◆ **Records supplied**
──────

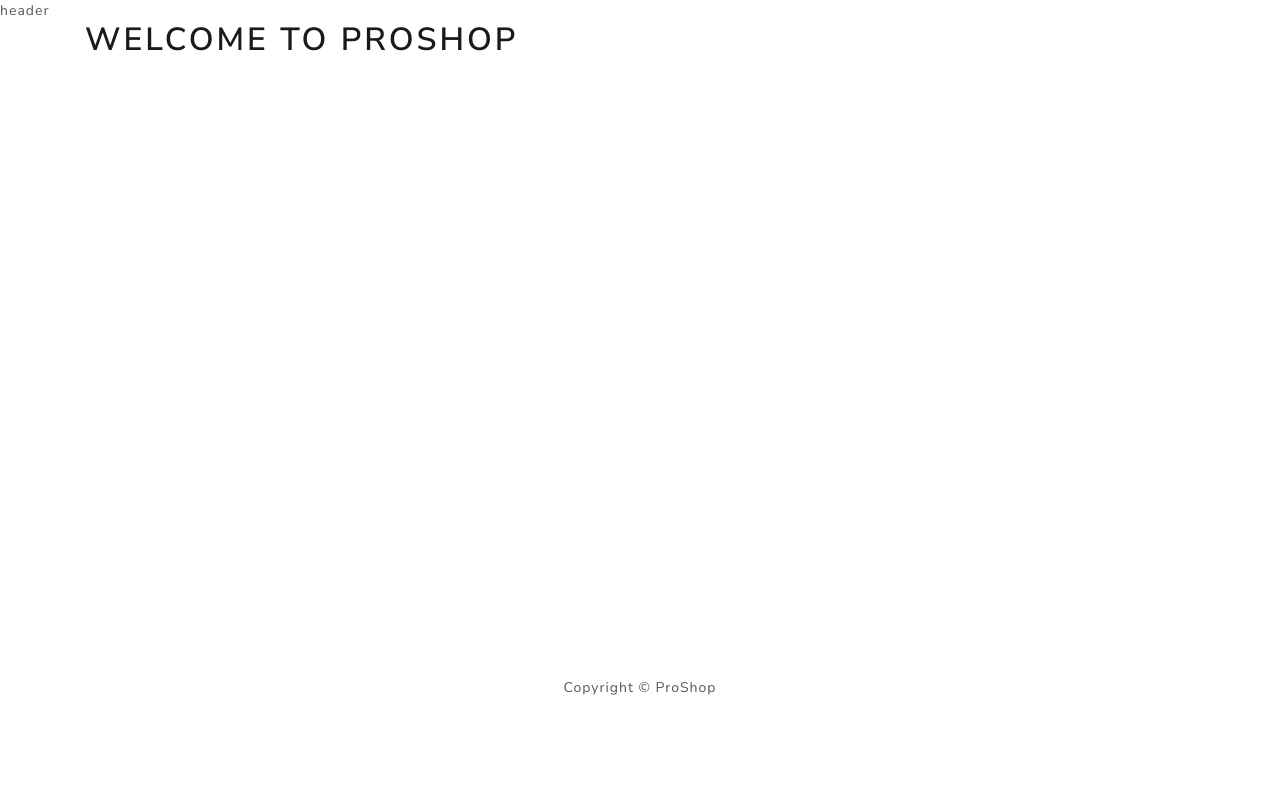
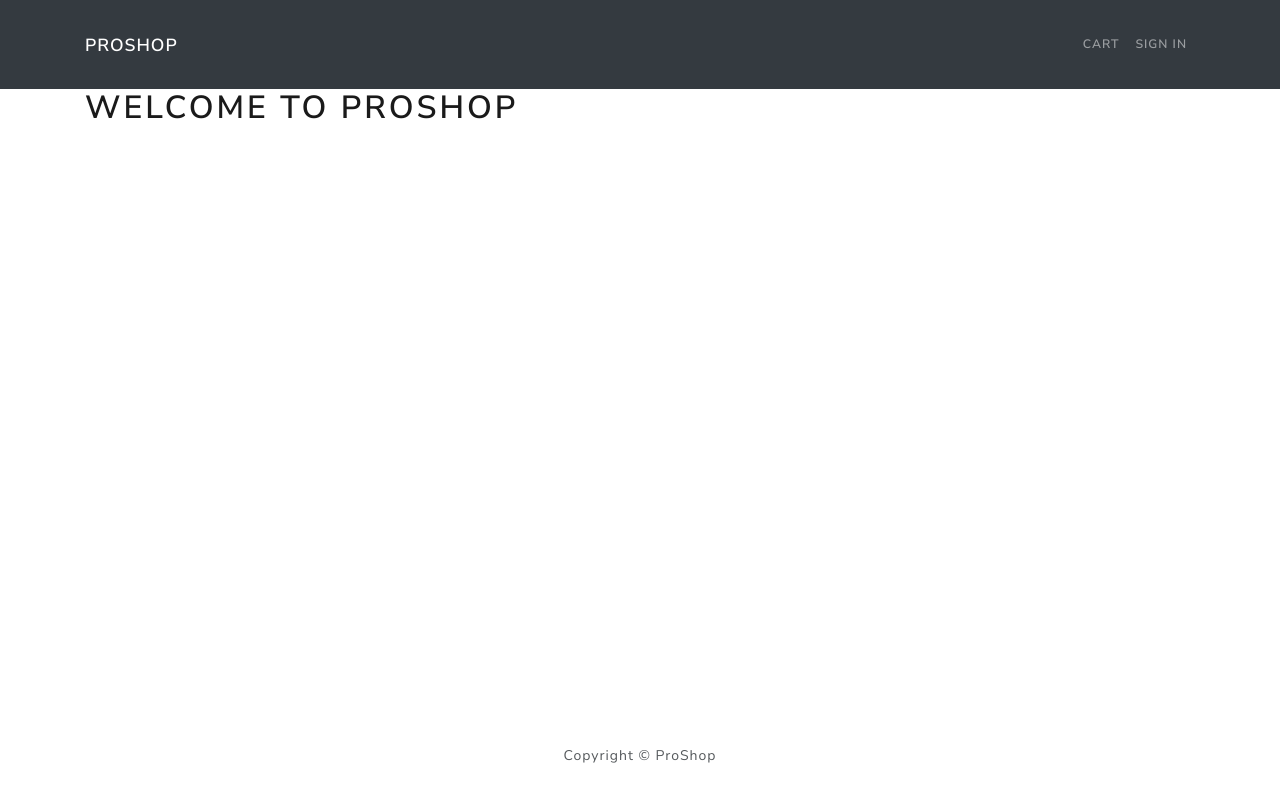
Before and after one commit to igorrmkd/ProShop, a React (Create React App) app in the folder frontend/: page / in a window 1280 px wide. Built offline with nearby package versions, Linux system fonts and the light colour scheme.

Commit message:
Navbar - initial layout

```diff
--- a/frontend/src/components/Header.js
+++ b/frontend/src/components/Header.js
@@ -1,7 +1,23 @@
 import React from "react";
+import { Navbar, Nav, Container } from "react-bootstrap";
 
 const Header = () => {
-  return <header>header</header>;
+  return (
+    <header>
+      <Navbar bg="dark" variant="dark" expand="lg" collapseOnSelect>
+        <Container>
+          <Navbar.Brand href="/">ProShop</Navbar.Brand>
+          <Navbar.Toggle aria-controls="basic-navbar-nav" />
+          <Navbar.Collapse id="basic-navbar-nav">
+            <Nav className="ml-auto">
+              <Nav.Link href="/cart">Cart</Nav.Link>
+              <Nav.Link href="/login">Sign In</Nav.Link>
+            </Nav>
+          </Navbar.Collapse>
+        </Container>
+      </Navbar>
+    </header>
+  );
 };
 
 export default Header;
```
Also changed, not shown: 1 other file (tests, documents, lock files or other folders).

──────

◆ **Work to be completed**
Copy the data in full. No pictures belong in the copy.

◆ **The completed task**
Before and after one commit to igorrmkd/ProShop, a React (Create React App) app in the folder frontend/: page / in a window 1280 px wide. Built offline with nearby package versions, Linux system fonts and the light colour scheme.

Commit message:
Navbar - initial layout

```diff
--- a/frontend/src/components/Header.js
+++ b/frontend/src/components/Header.js
@@ -1,7 +1,23 @@
 import React from "react";
+import { Navbar, Nav, Container } from "react-bootstrap";
 
 const Header = () => {
-  return <header>header</header>;
+  return (
+    <header>
+      <Navbar bg="dark" variant="dark" expand="lg" collapseOnSelect>
+        <Container>
+          <Navbar.Brand href="/">ProShop</Navbar.Brand>
+          <Navbar.Toggle aria-controls="basic-navbar-nav" />
+          <Navbar.Collapse id="basic-navbar-nav">
+            <Nav className="ml-auto">
+              <Nav.Link href="/cart">Cart</Nav.Link>
+              <Nav.Link href="/login">Sign In</Nav.Link>
+            </Nav>
+          </Navbar.Collapse>
+        </Container>
+      </Navbar>
+    </header>
+  );
 };
 
 export default Header;
```
Also changed, not shown: 1 other file (tests, documents, lock files or other folders).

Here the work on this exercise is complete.